Problem description:
Search the material below for the string "LoginPage". Return every line that holds it.

Source records:
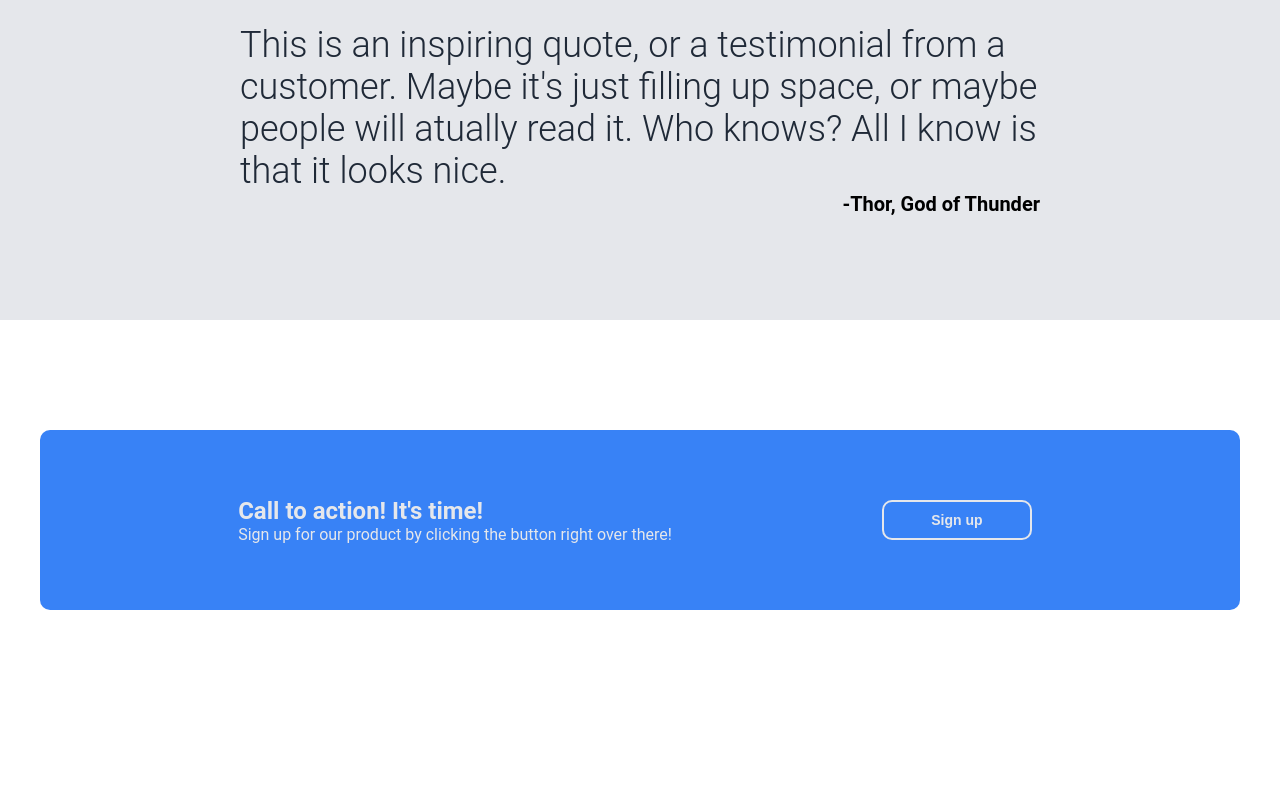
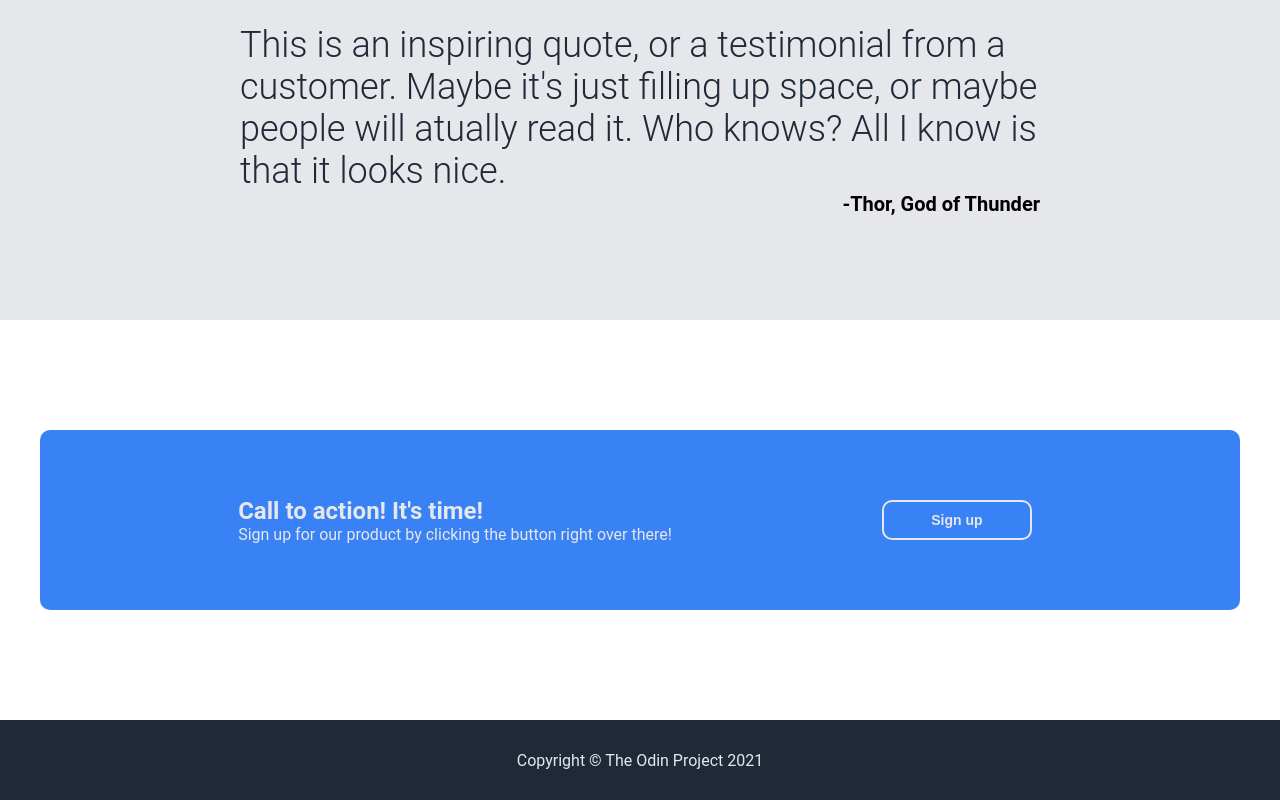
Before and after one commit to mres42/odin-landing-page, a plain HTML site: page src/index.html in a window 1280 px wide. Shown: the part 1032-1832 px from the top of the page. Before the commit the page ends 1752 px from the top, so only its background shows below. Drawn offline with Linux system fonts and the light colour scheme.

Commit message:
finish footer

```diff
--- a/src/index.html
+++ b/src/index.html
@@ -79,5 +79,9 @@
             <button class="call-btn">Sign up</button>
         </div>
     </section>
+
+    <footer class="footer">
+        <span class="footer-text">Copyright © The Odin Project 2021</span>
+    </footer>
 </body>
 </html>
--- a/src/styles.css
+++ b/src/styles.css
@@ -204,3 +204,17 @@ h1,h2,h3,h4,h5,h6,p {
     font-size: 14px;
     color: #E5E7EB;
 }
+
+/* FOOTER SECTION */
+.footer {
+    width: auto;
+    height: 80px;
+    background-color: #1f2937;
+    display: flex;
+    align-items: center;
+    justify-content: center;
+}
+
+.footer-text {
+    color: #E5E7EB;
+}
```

--

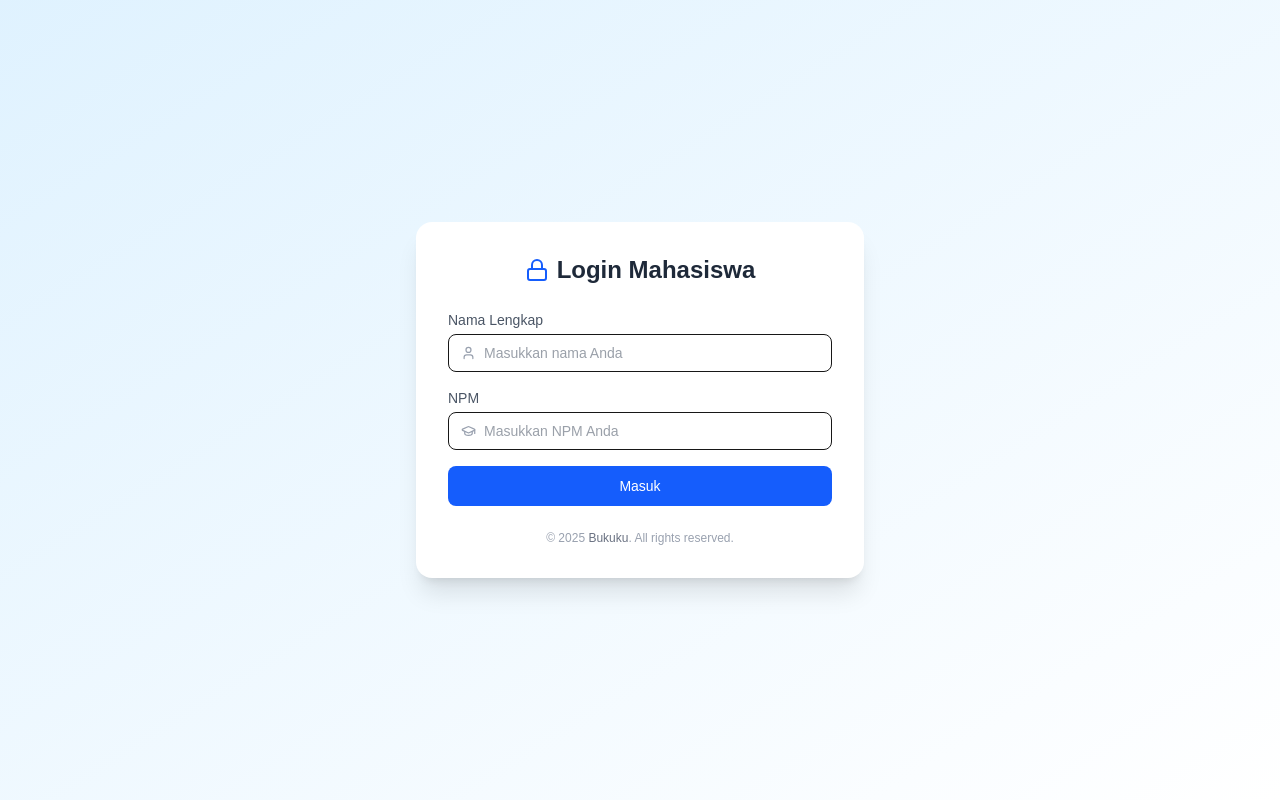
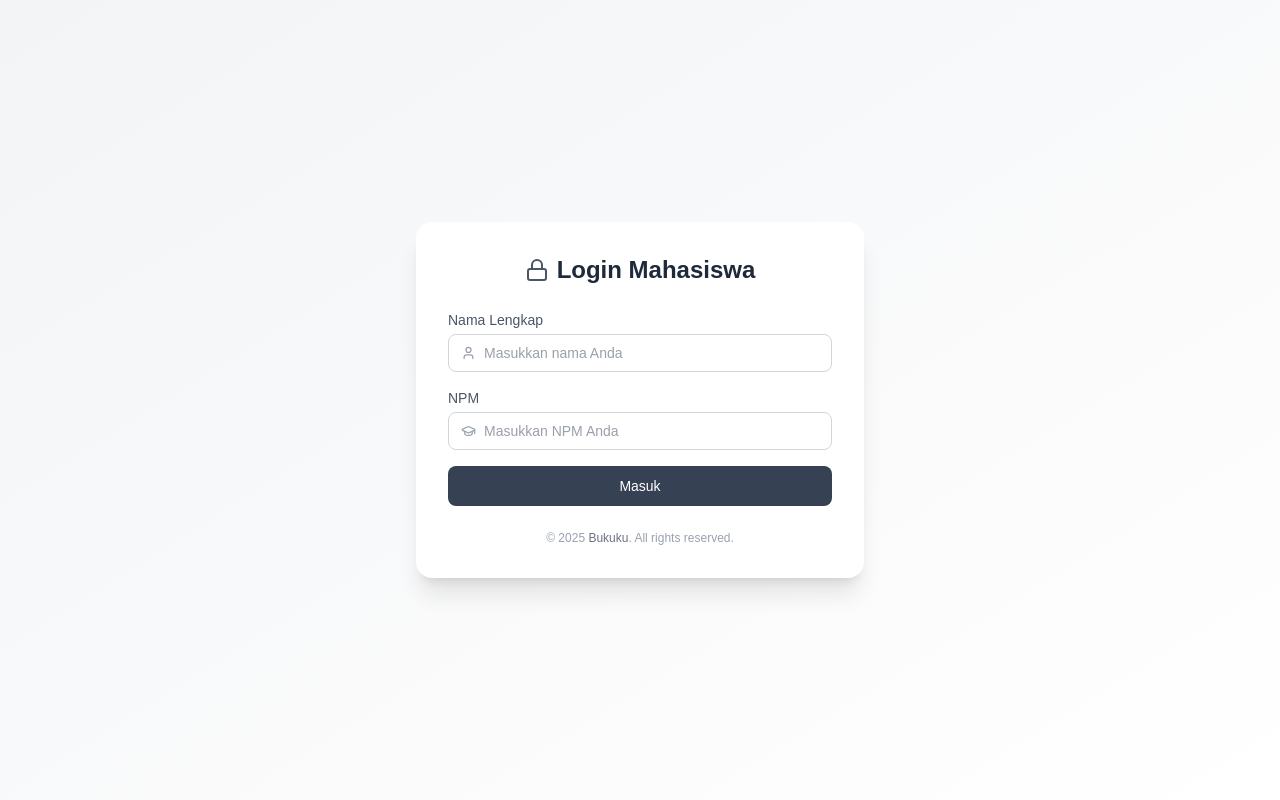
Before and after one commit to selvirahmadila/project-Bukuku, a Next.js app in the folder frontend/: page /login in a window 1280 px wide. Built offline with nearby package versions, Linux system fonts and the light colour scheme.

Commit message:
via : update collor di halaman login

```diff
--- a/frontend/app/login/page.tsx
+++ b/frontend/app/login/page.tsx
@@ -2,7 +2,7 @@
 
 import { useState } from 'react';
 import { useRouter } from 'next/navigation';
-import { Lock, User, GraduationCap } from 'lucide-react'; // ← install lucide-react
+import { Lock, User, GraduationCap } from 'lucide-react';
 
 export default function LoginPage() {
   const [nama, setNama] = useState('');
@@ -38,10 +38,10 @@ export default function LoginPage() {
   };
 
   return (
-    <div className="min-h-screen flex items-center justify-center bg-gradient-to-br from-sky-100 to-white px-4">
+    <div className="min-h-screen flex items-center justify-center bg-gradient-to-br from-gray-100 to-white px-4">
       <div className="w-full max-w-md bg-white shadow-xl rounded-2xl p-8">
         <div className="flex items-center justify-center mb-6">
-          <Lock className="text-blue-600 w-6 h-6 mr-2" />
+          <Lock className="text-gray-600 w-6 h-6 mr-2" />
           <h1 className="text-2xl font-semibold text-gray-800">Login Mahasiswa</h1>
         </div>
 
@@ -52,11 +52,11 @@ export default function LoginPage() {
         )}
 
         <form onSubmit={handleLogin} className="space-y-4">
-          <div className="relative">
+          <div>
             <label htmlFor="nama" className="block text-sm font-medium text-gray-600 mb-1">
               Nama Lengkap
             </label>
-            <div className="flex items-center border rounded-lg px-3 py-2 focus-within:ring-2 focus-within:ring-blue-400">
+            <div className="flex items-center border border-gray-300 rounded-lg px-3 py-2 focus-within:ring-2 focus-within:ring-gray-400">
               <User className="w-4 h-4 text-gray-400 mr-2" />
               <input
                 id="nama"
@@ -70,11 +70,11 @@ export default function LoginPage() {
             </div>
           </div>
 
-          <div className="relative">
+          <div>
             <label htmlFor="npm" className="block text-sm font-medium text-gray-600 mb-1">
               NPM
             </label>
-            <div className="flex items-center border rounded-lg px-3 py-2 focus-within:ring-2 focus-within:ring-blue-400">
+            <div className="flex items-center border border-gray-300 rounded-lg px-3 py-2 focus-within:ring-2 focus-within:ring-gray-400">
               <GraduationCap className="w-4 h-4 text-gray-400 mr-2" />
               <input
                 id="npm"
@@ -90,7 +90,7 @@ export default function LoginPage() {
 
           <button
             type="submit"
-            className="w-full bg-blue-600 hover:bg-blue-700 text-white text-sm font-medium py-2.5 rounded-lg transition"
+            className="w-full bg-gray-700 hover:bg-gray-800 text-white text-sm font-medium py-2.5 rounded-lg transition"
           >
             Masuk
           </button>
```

Problem solution:
 export default function LoginPage() {
@@ -38,10 +38,10 @@ export default function LoginPage() {
@@ -52,11 +52,11 @@ export default function LoginPage() {
@@ -70,11 +70,11 @@ export default function LoginPage() {
@@ -90,7 +90,7 @@ export default function LoginPage() {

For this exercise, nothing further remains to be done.